__Task item__. Scan the material below for every line with the string "sheet", and copy those lines.

__Input data__.

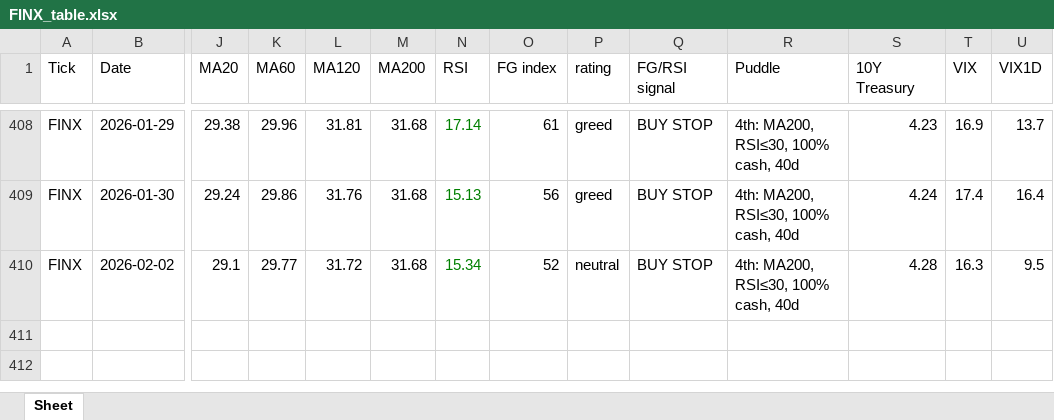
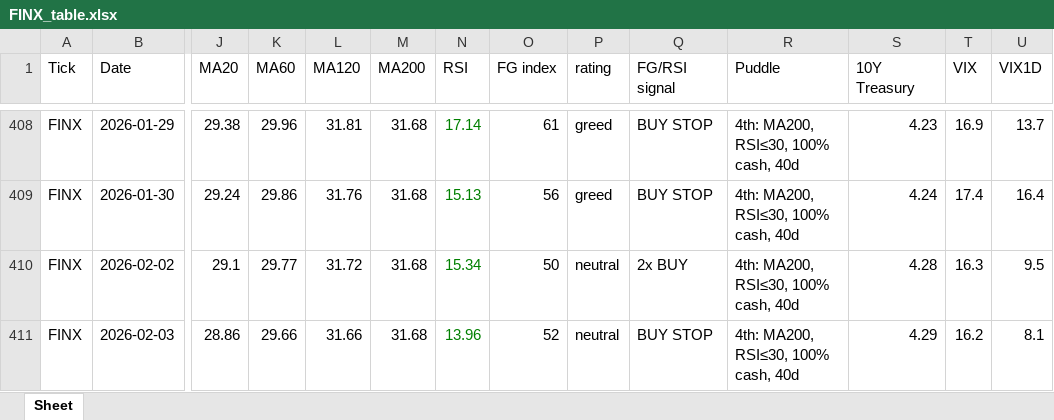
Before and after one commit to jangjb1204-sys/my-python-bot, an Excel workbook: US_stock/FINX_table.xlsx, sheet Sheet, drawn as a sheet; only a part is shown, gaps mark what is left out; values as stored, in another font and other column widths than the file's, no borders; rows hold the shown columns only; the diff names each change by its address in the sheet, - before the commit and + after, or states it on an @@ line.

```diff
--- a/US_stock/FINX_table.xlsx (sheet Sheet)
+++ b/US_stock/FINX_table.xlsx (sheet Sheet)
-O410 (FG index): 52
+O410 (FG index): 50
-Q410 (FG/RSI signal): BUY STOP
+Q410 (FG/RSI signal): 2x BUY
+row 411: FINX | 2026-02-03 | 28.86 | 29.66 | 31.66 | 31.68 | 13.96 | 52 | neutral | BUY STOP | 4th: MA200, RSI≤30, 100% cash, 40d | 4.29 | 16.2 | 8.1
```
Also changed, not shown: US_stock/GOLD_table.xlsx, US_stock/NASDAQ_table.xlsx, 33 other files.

__Task response__.
Before and after one commit to jangjb1204-sys/my-python-bot, an Excel workbook: US_stock/FINX_table.xlsx, sheet Sheet, drawn as a sheet; only a part is shown, gaps mark what is left out; values as stored, in another font and other column widths than the file's, no borders; rows hold the shown columns only; the diff names each change by its address in the sheet, - before the commit and + after, or states it on an @@ line.
--- a/US_stock/FINX_table.xlsx (sheet Sheet)
+++ b/US_stock/FINX_table.xlsx (sheet Sheet)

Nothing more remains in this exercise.